The introduction came during the launch of an online social initiative by Chrysler and Canine Companions for Independence to chronicle Foley’s growth and raise awareness for the organization’s “Give a Dog a Job” campaign.
When we first met Foley, he was a puppy, and soon became known as the first PacifiPuppy. He was a small ball of fur who was only 14-inches tall when sitting on his hind legs.
It’s been a few months and now that puppy has grown and has gained responsibilities, according to the Canine Companions’ blog chronicling his training.
Foley started his journey to become an assistance dog by learning basic commands such as rolling, walking and sitting in addition to honing his socialization skills.

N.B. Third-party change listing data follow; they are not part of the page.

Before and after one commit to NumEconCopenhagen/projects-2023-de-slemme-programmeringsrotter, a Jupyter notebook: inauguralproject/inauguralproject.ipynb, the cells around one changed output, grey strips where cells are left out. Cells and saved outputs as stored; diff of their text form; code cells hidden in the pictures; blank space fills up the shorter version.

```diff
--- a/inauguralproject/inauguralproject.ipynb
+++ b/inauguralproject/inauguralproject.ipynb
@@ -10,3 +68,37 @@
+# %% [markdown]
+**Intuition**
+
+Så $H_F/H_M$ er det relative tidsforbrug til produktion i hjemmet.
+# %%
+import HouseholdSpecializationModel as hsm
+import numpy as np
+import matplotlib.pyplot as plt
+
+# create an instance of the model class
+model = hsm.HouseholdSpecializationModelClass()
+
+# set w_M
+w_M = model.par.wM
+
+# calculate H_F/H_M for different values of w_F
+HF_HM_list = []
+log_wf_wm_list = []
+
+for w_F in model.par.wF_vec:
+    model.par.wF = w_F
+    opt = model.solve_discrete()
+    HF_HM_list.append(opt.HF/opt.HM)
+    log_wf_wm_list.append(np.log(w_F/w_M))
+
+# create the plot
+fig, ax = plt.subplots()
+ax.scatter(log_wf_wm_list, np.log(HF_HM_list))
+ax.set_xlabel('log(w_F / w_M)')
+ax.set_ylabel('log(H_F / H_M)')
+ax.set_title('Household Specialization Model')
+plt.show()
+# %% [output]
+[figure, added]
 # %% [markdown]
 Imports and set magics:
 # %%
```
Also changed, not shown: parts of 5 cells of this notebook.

As he progressed, it was time for Foley to hop into a Chrysler Pacifica minivan and head over to a baseball diamond for a local Little League opening day.

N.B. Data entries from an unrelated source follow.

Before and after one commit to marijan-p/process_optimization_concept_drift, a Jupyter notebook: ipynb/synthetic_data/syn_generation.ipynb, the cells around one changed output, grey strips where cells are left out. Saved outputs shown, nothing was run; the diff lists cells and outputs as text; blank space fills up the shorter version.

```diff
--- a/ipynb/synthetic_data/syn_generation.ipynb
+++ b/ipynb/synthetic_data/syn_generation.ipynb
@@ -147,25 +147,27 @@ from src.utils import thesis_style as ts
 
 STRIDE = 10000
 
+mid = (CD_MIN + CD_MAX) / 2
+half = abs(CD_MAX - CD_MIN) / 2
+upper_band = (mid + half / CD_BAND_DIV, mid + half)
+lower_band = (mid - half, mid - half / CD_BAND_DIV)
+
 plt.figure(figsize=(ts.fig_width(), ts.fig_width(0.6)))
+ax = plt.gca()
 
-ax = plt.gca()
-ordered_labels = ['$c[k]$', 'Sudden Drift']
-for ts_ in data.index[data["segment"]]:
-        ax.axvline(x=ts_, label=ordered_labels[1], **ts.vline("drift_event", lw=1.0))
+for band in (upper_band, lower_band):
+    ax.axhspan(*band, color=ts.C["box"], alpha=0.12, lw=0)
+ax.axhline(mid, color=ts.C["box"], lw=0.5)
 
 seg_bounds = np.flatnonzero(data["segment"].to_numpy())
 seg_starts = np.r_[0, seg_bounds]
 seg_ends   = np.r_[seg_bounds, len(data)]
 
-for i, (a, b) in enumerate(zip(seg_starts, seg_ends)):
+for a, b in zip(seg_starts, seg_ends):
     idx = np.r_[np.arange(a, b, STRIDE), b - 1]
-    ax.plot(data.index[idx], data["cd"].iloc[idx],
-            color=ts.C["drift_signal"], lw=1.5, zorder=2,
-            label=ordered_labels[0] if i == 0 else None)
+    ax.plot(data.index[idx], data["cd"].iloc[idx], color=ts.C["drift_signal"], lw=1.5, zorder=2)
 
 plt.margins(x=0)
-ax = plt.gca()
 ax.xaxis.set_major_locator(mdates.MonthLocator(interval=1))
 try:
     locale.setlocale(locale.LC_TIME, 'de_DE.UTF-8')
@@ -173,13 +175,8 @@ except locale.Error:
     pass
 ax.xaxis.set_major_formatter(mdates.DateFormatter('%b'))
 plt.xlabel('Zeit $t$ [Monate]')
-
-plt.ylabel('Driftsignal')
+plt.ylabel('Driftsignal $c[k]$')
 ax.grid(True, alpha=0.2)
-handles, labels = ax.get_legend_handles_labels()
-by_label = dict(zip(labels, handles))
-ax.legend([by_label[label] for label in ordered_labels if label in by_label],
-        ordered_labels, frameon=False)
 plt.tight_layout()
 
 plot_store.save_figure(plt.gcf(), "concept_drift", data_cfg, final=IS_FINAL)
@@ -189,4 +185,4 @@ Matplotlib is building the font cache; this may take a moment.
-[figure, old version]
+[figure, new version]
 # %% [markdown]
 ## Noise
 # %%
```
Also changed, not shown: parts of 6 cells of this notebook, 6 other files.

Once he arrived at the ballfield, Foley practiced his commands with distractions in a new environment. He also demonstrated that he could greet people without jumping, licking or pulling on his leash, according to the blog.
Although he wasn’t called in to pinch run, Foley did experience new sights of children playing baseball and the sound of voices over a loudspeaker.
Foley worked on his socialization skills further at a farmer’s market where he learned that he shouldn’t be distracted by the crowds – who tried to pet him even though he was wearing a puppy vest – and to avoid the temptation of eating popcorn that fell on the ground.
He also has taken a day trip to the big city. Foley attended a work conference in San Francisco where he had new experiences such as hearing sirens and other sounds of the city, walking over different surfaces, riding in elevators and encounters with pigeons.
These are just some of Foley’s training exercises that are being chronicled in the blog, and on Chrysler’s Facebook, Instagram and Twitter feeds and with posts using the #RaisingFoley and #FoleyFriday hashtags.
These posts bring attention to the time and $50,000 it costs to raise, train, place and support a certified Canine Companion assistance dog.
There are currently hundreds of children, veterans and adults with physical disabilities who are on the waitlist to receive a trained assistance dog from Canine Companions. These dogs, which are provided to qualified people free of charge, undergo two years of training to be fully trained.
To learn more about the partnership between Chrysler and Canine Companions for Independence, and to donate, visit www.driveindependence.org.